The next graph shows theÂ chronological oil prices since 1974 to date. As you can easily see that the oilÂ prices do not fall, but are almost constantly growing, we can conclude that theÂ sources used by the oil are difficult to expect a reduction of costs of energyÂ production.
Reducing the cost ofÂ electricity production can be achieved by the development of technology andÂ development of materials, but represent an important factor in policy andÂ legislation, and incentives that are set aside for specific energy sources.
Renewable energy, especiallyÂ wind energy and solar energy have an increasing role in electricity production,Â and the need for them is growing. Their big advantage, when we talk about theÂ costs of energy production, is the fact that their work does not use fossil fuels,Â do not use water, and do not generate greenhouse gases.
A webinar held on 24Â October, organized by Elsevier and Renewable Energy Focus’s, Steve Sawyer,Â Secretary General of GWEC, and Martin Bilhardt CEO of PNE covered exactly thisÂ topic. Emphasis of the webinar was exactly how the development of technology,Â greater efficiency in production and improved materials can significantlyÂ reduce the production cost and increase the market, greater competition andÂ better legislation can further assist in the implementation of renewable energyÂ sources, but also long-term reduction and stabilization of energy prices inÂ general. They emphasized the importance of focusing on national or regionalÂ markets and legislation.

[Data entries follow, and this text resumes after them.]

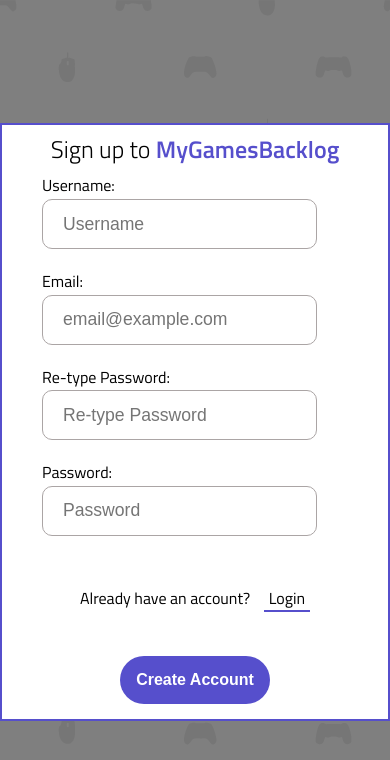
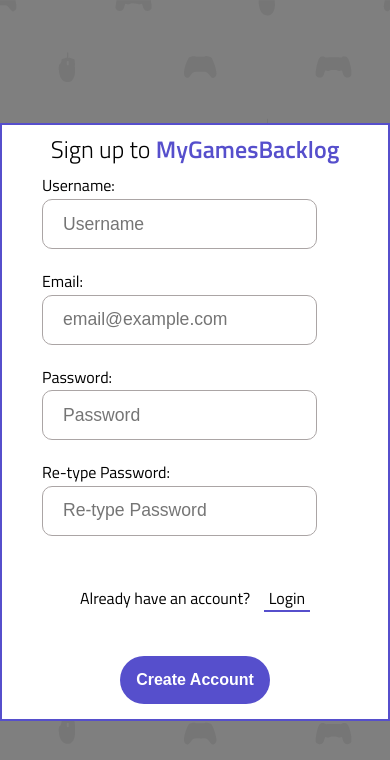
Before and after one commit to Colin-Masterson/MyGamesBacklog, a React (Create React App) app: page /signup in a window 390 px wide. Shown: the top 760 px of the page. Built offline with nearby package versions, Linux system fonts and the light colour scheme.

Commit message:
issue with input position on mobile

```diff
--- a/src/index.css
+++ b/src/index.css
@@ -248,4 +248,8 @@
         grid-template-columns: 1fr;
         gap: 20px;
     }
+
+    .last {
+        grid-row: auto;
+    }
 }
```
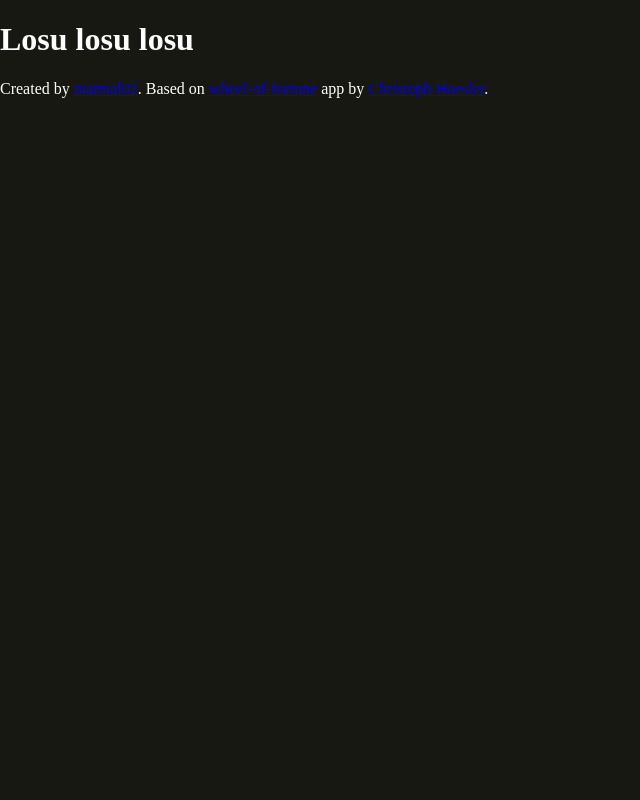
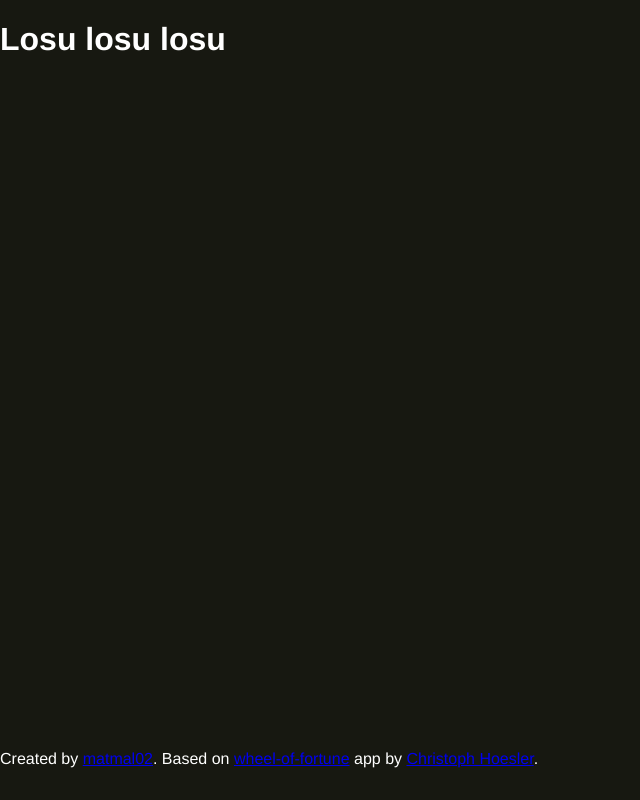
Before and after one commit to matmal02/losu-losu-teleturniejow, a website: page build/index.html in a window 1280 px wide. Shown: the whole page, without its empty margins (0-640 px from the left). Drawn offline with nearby package versions, Linux system fonts and the light colour scheme; files that its build step writes are made by us from their sources.

Commit message:
Change in style.scss

```diff
--- a/source/style/style.scss
+++ b/source/style/style.scss
@@ -2,6 +2,22 @@ body {
 	background-color: #171811;
 	color: #ffffff;
 	margin: 0;
+	font-family: 'Franklin Gothic Medium', 'Arial Narrow', Arial, sans-serif;
+}
+
+main {
+	flex: 1;
+}
+
+.header {
+	text-align: center;
+}
+
+footer {
+	position: absolute;
+	bottom: 0;
+	width: 100%;
+	height: 50px;
 }
 
 #wheel {
```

When we talk about marketÂ developments, it is important to note a major shift in South America,Â particularly Brazil, where as many as 9 leading wind farms opened. Progress inÂ Asia, particularly Japan, which after the tragedy in Fukushima developed theÂ exploitation of offshore wind energy. Acceptance of wind energy and solarÂ energy as an increasingly common source of electrical energy, and theÂ transformation of the power system can be seen in Denmark, Spain, Norway, andÂ even China, and this could further affect positive change in the market thatÂ would increase competition and reduce costs in general electricity production,Â concluded Sawyer.